A smidge of recognition can spark all sorts of positive vibes into a team. So why do we so rarely do it?
Last week I was fortunate to attend the UK Public Sector Communications Awards and together with a rather brilliant bunch of colleagues pick up an award. It was a reminder of how an award nomination or win can provide a welcome and invigorating dose of feel good factor. A little bit of that loving feeling, even to folks who have been involved in the industry for a long, long time.
I stopped entering awards a few years back for a number of reasons. You don’t need award judges to tell you when you’ve delivered good work, in the same way that you don’t always need a kick up the backside when you know you’ve made a mistake at work. You instinctively know these things and learn from them. But sometimes you work on a project that you know is so good it needs to be shouted about so that your colleagues can receive 15 deserved minutes in the spotlight.
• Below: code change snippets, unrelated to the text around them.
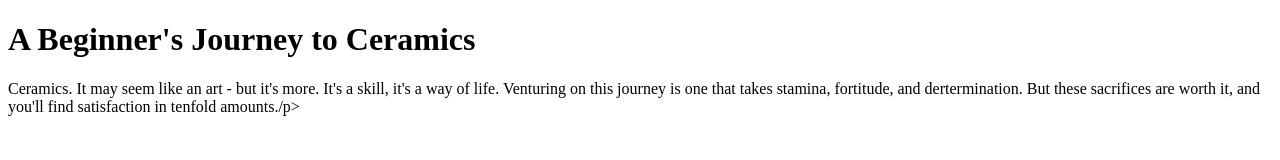
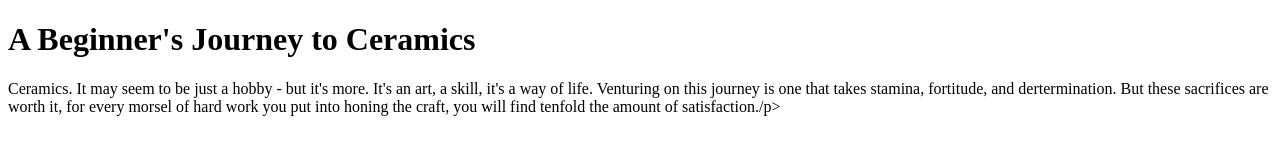
Before and after one commit to monickams/monickams.github.io, a plain HTML site: page index.html in a window 1280 px wide. Drawn offline with Linux system fonts and the light colour scheme.

Commit message:
para comp

```diff
--- a/index.html
+++ b/index.html
@@ -1,11 +1,11 @@
 <!DOCTYPE html>
   <html>
     <head>
-      <title>A Beginner's Journey to Ceramics</title>
+      <title>Following a Beginner's Journey to Ceramics</title>
     </head>
     <body>
       <h1>A Beginner's Journey to Ceramics</h1>
-        <p>Ceramics. It may seem like an art - but it's more. It's a skill, it's a way of life. Venturing on this journey is one that takes stamina, fortitude, and dertermination. But these sacrifices are worth it, and you'll find satisfaction in tenfold amounts./p>
+        <p>Ceramics. It may seem to be just a hobby - but it's more. It's an art, a skill, it's a way of life. Venturing on this journey is one that takes stamina, fortitude, and dertermination. But these sacrifices are worth it, for every morsel of hard work you put into honing the craft, you will find tenfold the amount of satisfaction./p>
 
     </body>
 
```
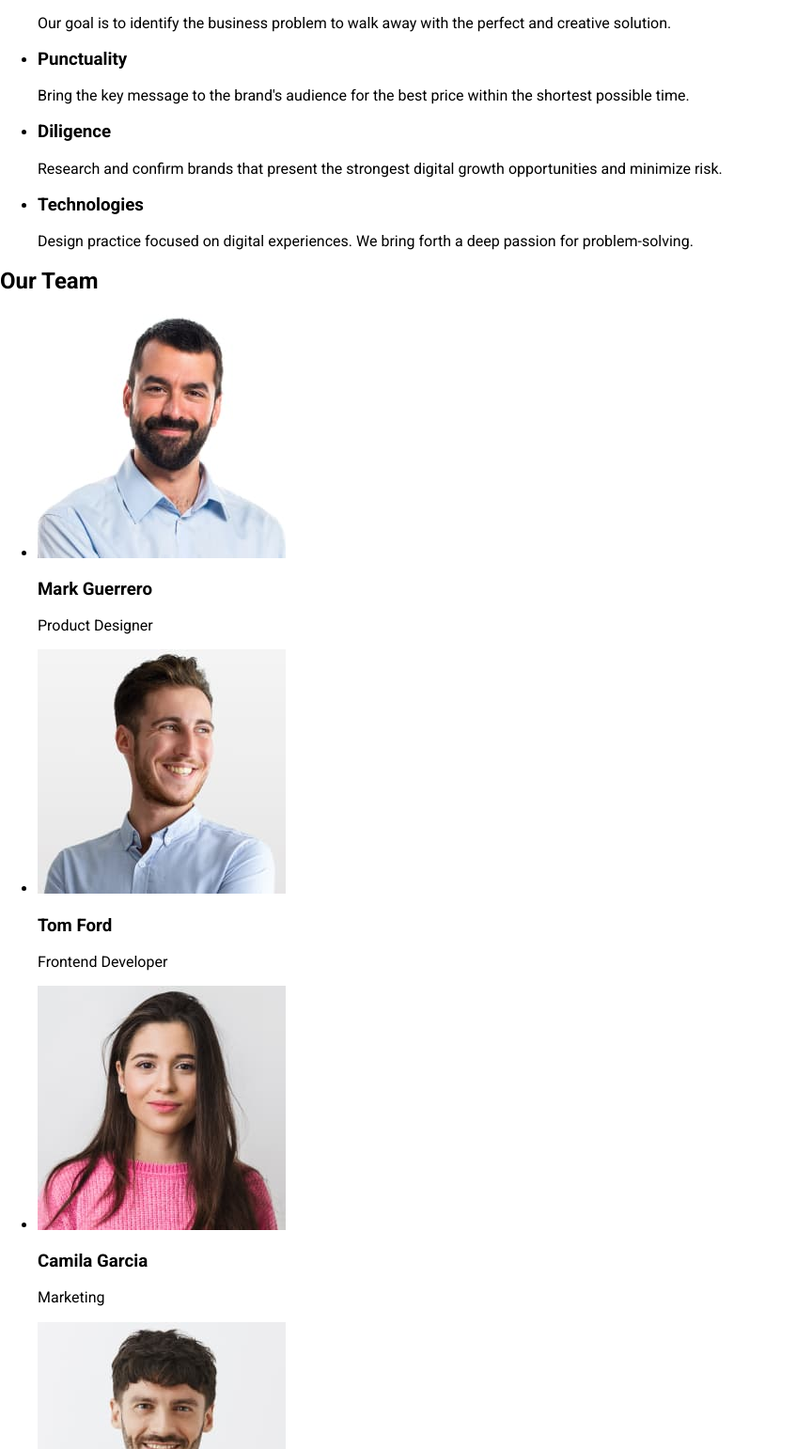
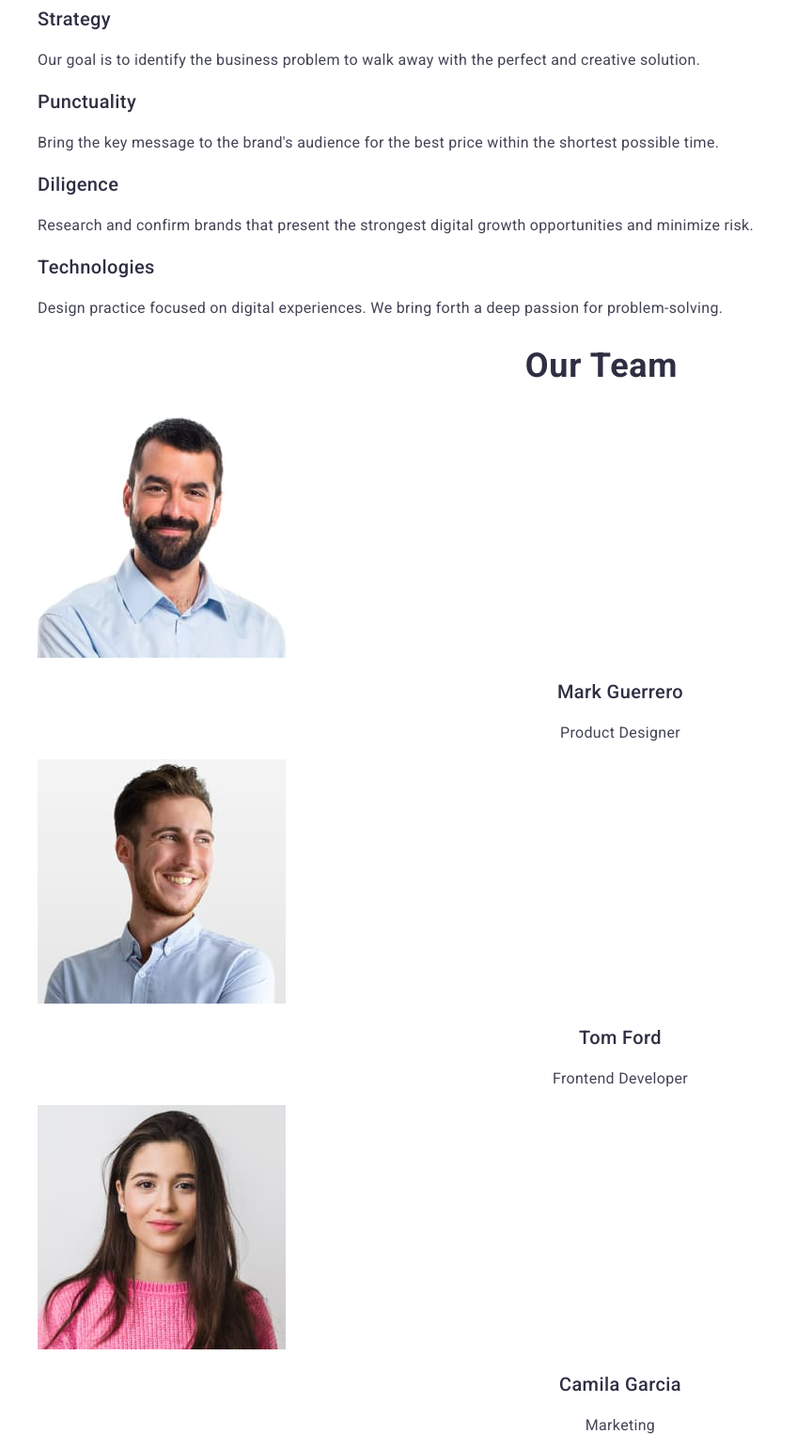
Before and after one commit to OlenaPanf/goit-markup-hw-02, a plain HTML site: page index.html in a window 1280 px wide. Shown: the part 357-1899 px from the top of the page at 94% size, without its empty margins (0-864 px from the left). Drawn offline with nearby package versions, Linux system fonts and the light colour scheme.

Commit message:
updated section 2-3

```diff
--- a/css/styles.css
+++ b/css/styles.css
@@ -11,6 +11,7 @@ button {cursor: pointer;
 
 body {
     font-family: 'Roboto', sans-serif;
+    color: #2E2F42;
     background-color: #FFFFFF;
 }
 
@@ -66,11 +67,48 @@ body {
 
 
 
-/* section 2 */
+/* section 2 and 3 amd 4 */
+.advantage-title,
+.team-title,
+.portfolio-title {
+        font-size: 36px;
+        font-weight: 700;
+        line-height: 1.11;
+        /* 111.111% */
+        letter-spacing: 0.02em;
+        text-transform: capitalize;
+        color: #2E2F42;
+        text-align: center;
+    }
+
+    .text-title {
+        font-size: 20px;
+        font-weight: 500;
+        line-height: 1.2;
+        /* 120% */
+        letter-spacing: 0.02em;
+        color: #2E2F42;
+    }
+
+    .text {
+        font-size: 16px;
+        font-weight: 400;
+        line-height: 1.5;
+        /* 150% */
+        letter-spacing: 0.02em;
+        color: #434455;
+    }
 
 
+/* section 3  */
 
-/* section 3 */
+.team-menu .text-title,
+.team-menu .text {
+        text-align: center;
+}
 
 
 /* section 4 */
+
+
+/* footer */
--- a/index.html
+++ b/index.html
@@ -51,38 +51,40 @@
     </header>
 
     <main>
+      <!--Section Main Title-->
       <section>
         <h1>Effective Solutions for Your Business</h1>
         <button type="button">Order Service</button>
       </section>
 
+      <!--Section Advantages-->
       <section>
-        <h2>Advantages</h2>
-        <ul>
+        <h2 class="advantage-title">Advantages</h2>
+        <ul class="list">
           <li>
-            <h3>Strategy</h3>
-            <p>
+            <h3 class="text-title">Strategy</h3>
+            <p class="text">
               Our goal is to identify the business problem to walk away with the
               perfect and creative solution.
             </p>
           </li>
           <li>
-            <h3>Punctuality</h3>
-            <p>
+            <h3 class="text-title">Punctuality</h3>
+            <p class="text">
               Bring the key message to the brand's audience for the best price
               within the shortest possible time.
             </p>
           </li>
           <li>
-            <h3>Diligence</h3>
-            <p>
+            <h3 class="text-title">Diligence</h3>
+            <p class="text">
               Research and confirm brands that present the strongest digital
               growth opportunities and minimize risk.
             </p>
           </li>
           <li>
-            <h3>Technologies</h3>
-            <p>
+            <h3 class="text-title">Technologies</h3>
+            <p class="text">
               Design practice focused on digital experiences. We bring forth a
               deep passion for problem-solving.
             </p>
@@ -90,60 +92,62 @@
         </ul>
       </section>
 
+      <!--Section Our Team-->
       <section>
-        <h2>Our Team</h2>
-        <ul>
+        <h2 class="team-title">Our Team</h2>
+        <ul class="team-menu list">
           <li>
             <img src="./images/img.jpg" alt="Mark Guerrero" width="264" />
-            <h3>Mark Guerrero</h3>
-            <p>Product Designer</p>
+            <h3 class="text-title">Mark Guerrero</h3>
+            <p class="text">Product Designer</p>
           </li>
 
           <li>
             <img src="./images/img1.jpg" alt="Tom Ford" width="264" />
-            <h3>Tom Ford</h3>
-            <p>Frontend Developer</p>
+            <h3 class="text-title">Tom Ford</h3>
+            <p class="text">Frontend Developer</p>
           </li>
 
           <li>
             <img src="./images/img2.jpg" alt="Camila Garcia" width="264" />
-            <h3>Camila Garcia</h3>
-            <p>Marketing</p>
+            <h3 class="text-title">Camila Garcia</h3>
+            <p class="text">Marketing</p>
           </li>
 
           <li>
             <img src="./images/img3.jpg" alt="Daniel Wilson" width="264" />
-            <h3>Daniel Wilson</h3>
-            <p>UI Designer</p>
+            <h3 class="text-title">Daniel Wilson</h3>
+            <p class="text">UI Designer</p>
           </li>
         </ul>
       </section>
 
+      <!--Section Our Portfolio-->
       <section>
-        <h2>Our Portfolio</h2>
-        <ul>
+        <h2 class="portfolio-title">Our Portfolio</h2>
+        <ul class="list">
           <li>
             <img src="./images/img4.jpg" alt="Banking App" width="360" />
-            <h3>Banking App</h3>
-            <p>App</p>
+            <h3 class="text-title">Banking App</h3>
+            <p class="text">App</p>
           </li>
 
           <li>
             <img src="./images/img5.jpg" alt="Cashless Payment" width="360" />
-            <h3>Cashless Payment</h3>
-            <p>Marketing</p>
+            <h3 class="text-title">Cashless Payment</h3>
+            <p class="text">Marketing</p>
           </li>
 
           <li>
             <img src="./images/img6.jpg" alt="Meditaion App" width="360" />
-            <h3>Meditaion App</h3>
-            <p>App</p>
+            <h3 class="text-title">Meditaion App</h3>
+            <p class="text">App</p>
           </li>
 
           <li>
             <img src="./images/img7.jpg" alt="Taxi Service" width="360" />
-            <h3>Taxi Service</h3>
-            <p>Marketing</p>
+            <h3 class="text-title">Taxi Service</h3>
+            <p class="text">Marketing</p>
           </li>
 
           <li>
@@ -152,14 +156,14 @@
               alt="Screen Illustrations"
               width="360"
             />
-            <h3>Screen Illustrations</h3>
-            <p>Design</p>
+            <h3 class="text-title">Screen Illustrations</h3>
+            <p class="text">Design</p>
           </li>
 
           <li>
             <img src="./images/img9.jpg" alt="Online Courses" width="360" />
-            <h3>Online Courses</h3>
-            <p>Marketing</p>
+            <h3 class="text-title">Online Courses</h3>
+            <p class="text">Marketing</p>
           </li>
         </ul>
       </section>
```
The trouble is the awards business has become an expensive game and the public sector struggles to find the finances to take to the field. And that’s a shame because the looks on people’s faces at last week’s awards event was a pretty clear signal of the positivity of being recognised by our peers for creating great communications campaigns.
It’s one of the reasons why last year we launched the comms2point0 UnAwards but more of that later.
Right now, the public sector needs to become a whole lot better at staff recognition and staff engagement. I’ve a growing sense of it going backwards in some instances when we know oh so well the benefits of doing the simple basics in this area. Why this is so blooming hard I genuinely don’t know. But witnessing nearly a hundred organisations celebrating being recognised for their work last week was a timely reminder of the power of recognition.
Over the years I’ve noticed four important benefits of winning an award…
- It can really enhance internal reputations
- It can strongly bond a group of people through a shared cause and outcome
- It can provide external recognition which may not necessarily exist within an organisation
- It creates an ‘award winner platform’ which allows you to go and innovate with fewer internal barriers
They are four good reason why we need to make sure that awards don’t just become the preserve of those with the largest budgets.
A big well done to all of the nominated teams and organisations at last week’s UK Public Sector Communications Awards and also to the organisers and judges for putting on a really impressive event.
And to finish, here’s a date for your diary – the second comms2point0 UnAwards will take place on Thursday 3 December where I’ll look forward to more of that loving feeling.
Darren Caveney is co-creator of comms2point0 and vice chair of LGcomms
Image via Wikimedia Commons